What to produce: Since the copy must match the original, write out each record word for word, skipping only the pictures.

Saved data entries:
------

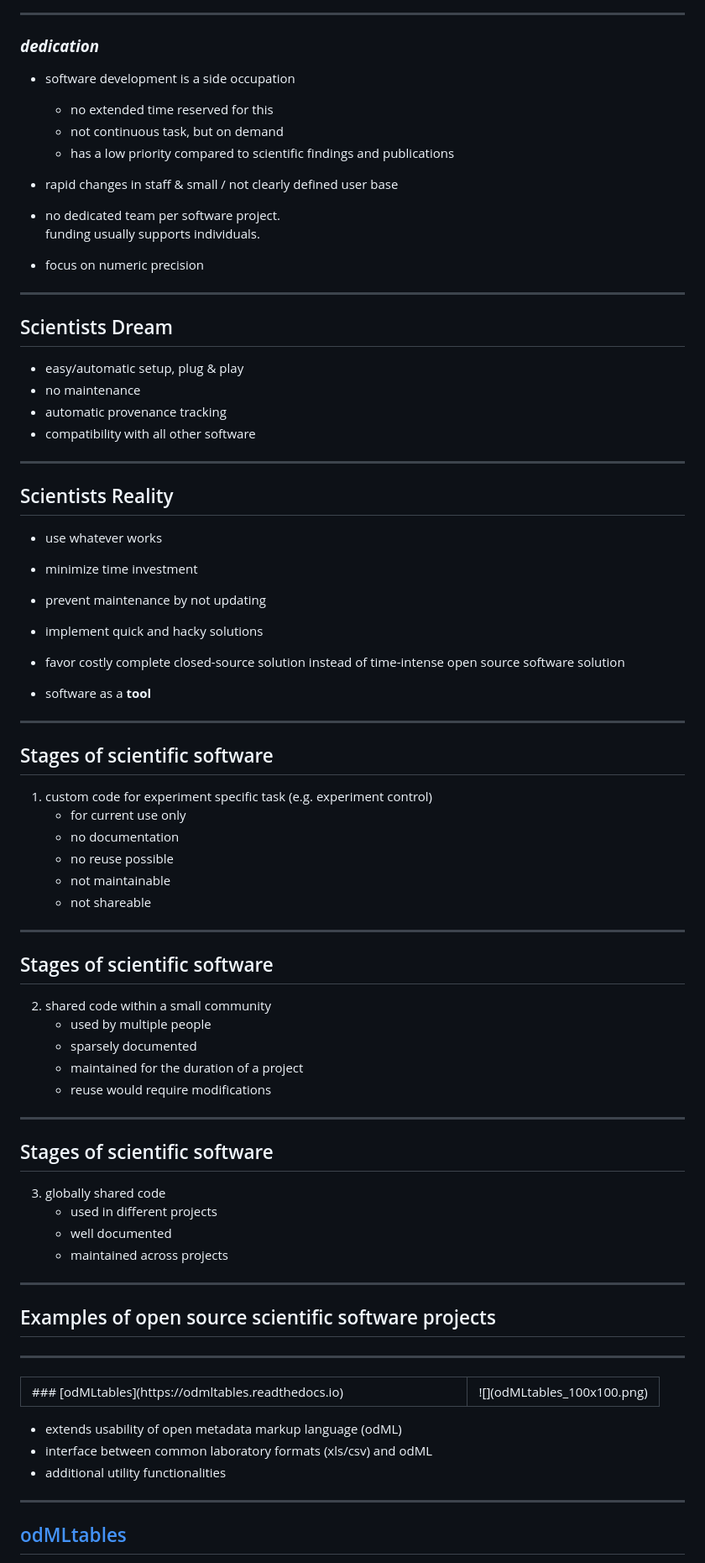
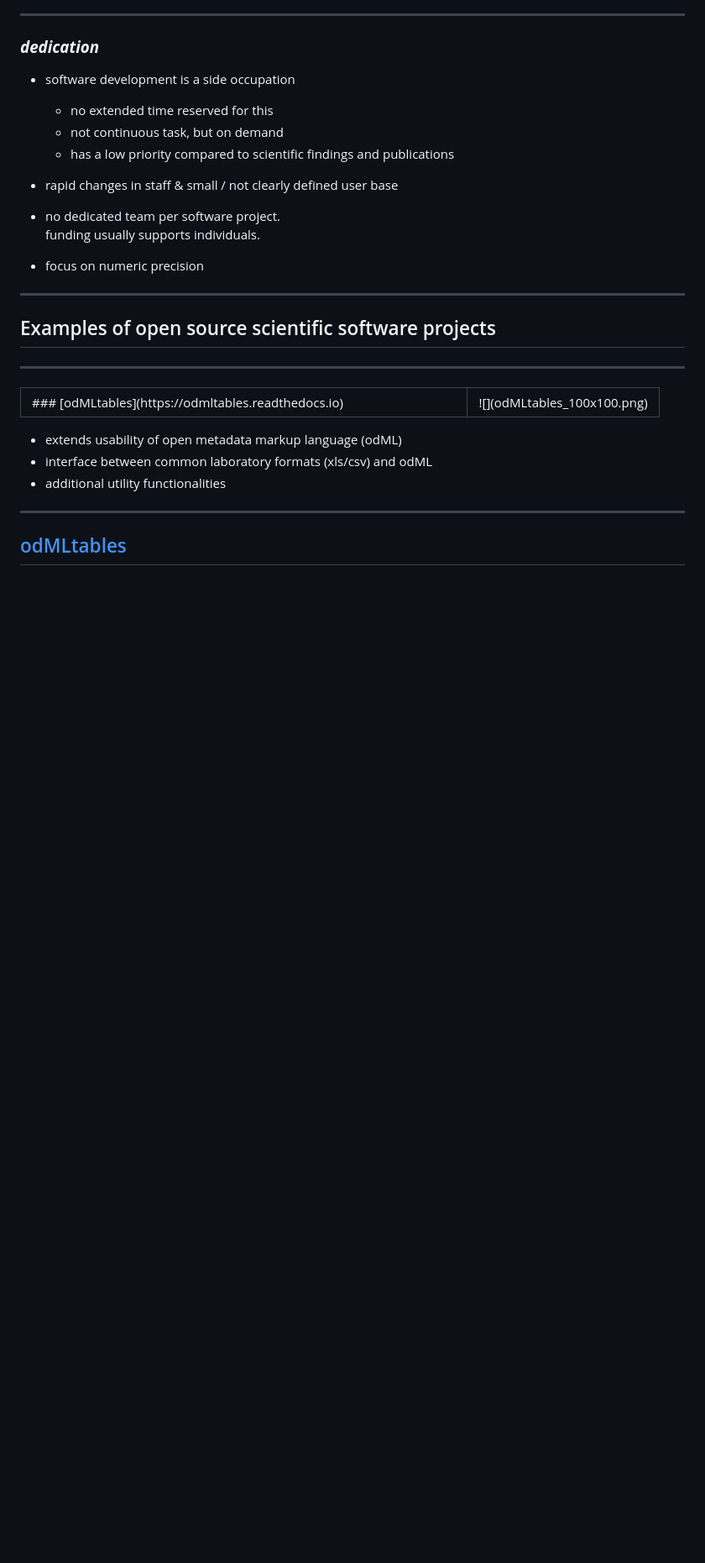
Before and after one commit to JuliaSprenger/presentations, a Markdown page: 2020-02-01_Fosdem/talk.md, the part around the change printed below. Shown: that part at 84% size. GitHub-like rendering; blank space fills up the shorter version.

```diff
--- a/2020-02-01_Fosdem/talk.md
+++ b/2020-02-01_Fosdem/talk.md
@@ -87,55 +78,6 @@ software as essential, but a side aspect
   - no dedicated team per software project. <br> funding usually supports individuals.
   - focus on numeric precision
 
----
-
-## Scientists Dream
-
-  - easy/automatic setup, plug & play
-  - no maintenance
-  - automatic provenance tracking
-  - compatibility with all other software
-
----
-
-## Scientists Reality
-  - use whatever works
-  - minimize time investment
-  - prevent maintenance by not updating
-  - implement quick and hacky solutions
-  - favor costly complete closed-source solution instead of time-intense open source software solution
-
-  - software as a **tool**
-
----
-
-## Stages of scientific software
-
-1) custom code for experiment specific task (e.g. experiment control)
-    - for current use only
-    - no documentation
-    - no reuse possible
-    - not maintainable
-    - not shareable
-
----
-
-## Stages of scientific software
-
-2) shared code within a small community
-    - used by multiple people
-    - sparsely documented
-    - maintained for the duration of a project
-    - reuse would require modifications
-
----
-
-## Stages of scientific software
-
-3) globally shared code
-    - used in different projects
-    - well documented
-    - maintained across projects
 
 ---
 
```
Also changed, not shown: other parts of 2020-02-01_Fosdem/talk.md (+93 -22 lines), 2020-02-01_Fosdem/NeoAsInterface2Elephant.png (added), 2020-02-01_Fosdem/hbp.png (added), 2020-02-01_Fosdem/open_worm.jpeg (added), 2020-02-01_Fosdem/open_worm.png (added), 2020-02-01_Fosdem/root.png (added), 1 other file.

------

Exercise solution:
Before and after one commit to JuliaSprenger/presentations, a Markdown page: 2020-02-01_Fosdem/talk.md, the part around the change printed below. Shown: that part at 84% size. GitHub-like rendering; blank space fills up the shorter version.

```diff
--- a/2020-02-01_Fosdem/talk.md
+++ b/2020-02-01_Fosdem/talk.md
@@ -87,55 +78,6 @@ software as essential, but a side aspect
   - no dedicated team per software project. <br> funding usually supports individuals.
   - focus on numeric precision
 
----
-
-## Scientists Dream
-
-  - easy/automatic setup, plug & play
-  - no maintenance
-  - automatic provenance tracking
-  - compatibility with all other software
-
----
-
-## Scientists Reality
-  - use whatever works
-  - minimize time investment
-  - prevent maintenance by not updating
-  - implement quick and hacky solutions
-  - favor costly complete closed-source solution instead of time-intense open source software solution
-
-  - software as a **tool**
-
----
-
-## Stages of scientific software
-
-1) custom code for experiment specific task (e.g. experiment control)
-    - for current use only
-    - no documentation
-    - no reuse possible
-    - not maintainable
-    - not shareable
-
----
-
-## Stages of scientific software
-
-2) shared code within a small community
-    - used by multiple people
-    - sparsely documented
-    - maintained for the duration of a project
-    - reuse would require modifications
-
----
-
-## Stages of scientific software
-
-3) globally shared code
-    - used in different projects
-    - well documented
-    - maintained across projects
 
 ---
 
```
Also changed, not shown: other parts of 2020-02-01_Fosdem/talk.md (+93 -22 lines), 2020-02-01_Fosdem/NeoAsInterface2Elephant.png (added), 2020-02-01_Fosdem/hbp.png (added), 2020-02-01_Fosdem/open_worm.jpeg (added), 2020-02-01_Fosdem/open_worm.png (added), 2020-02-01_Fosdem/root.png (added), 1 other file.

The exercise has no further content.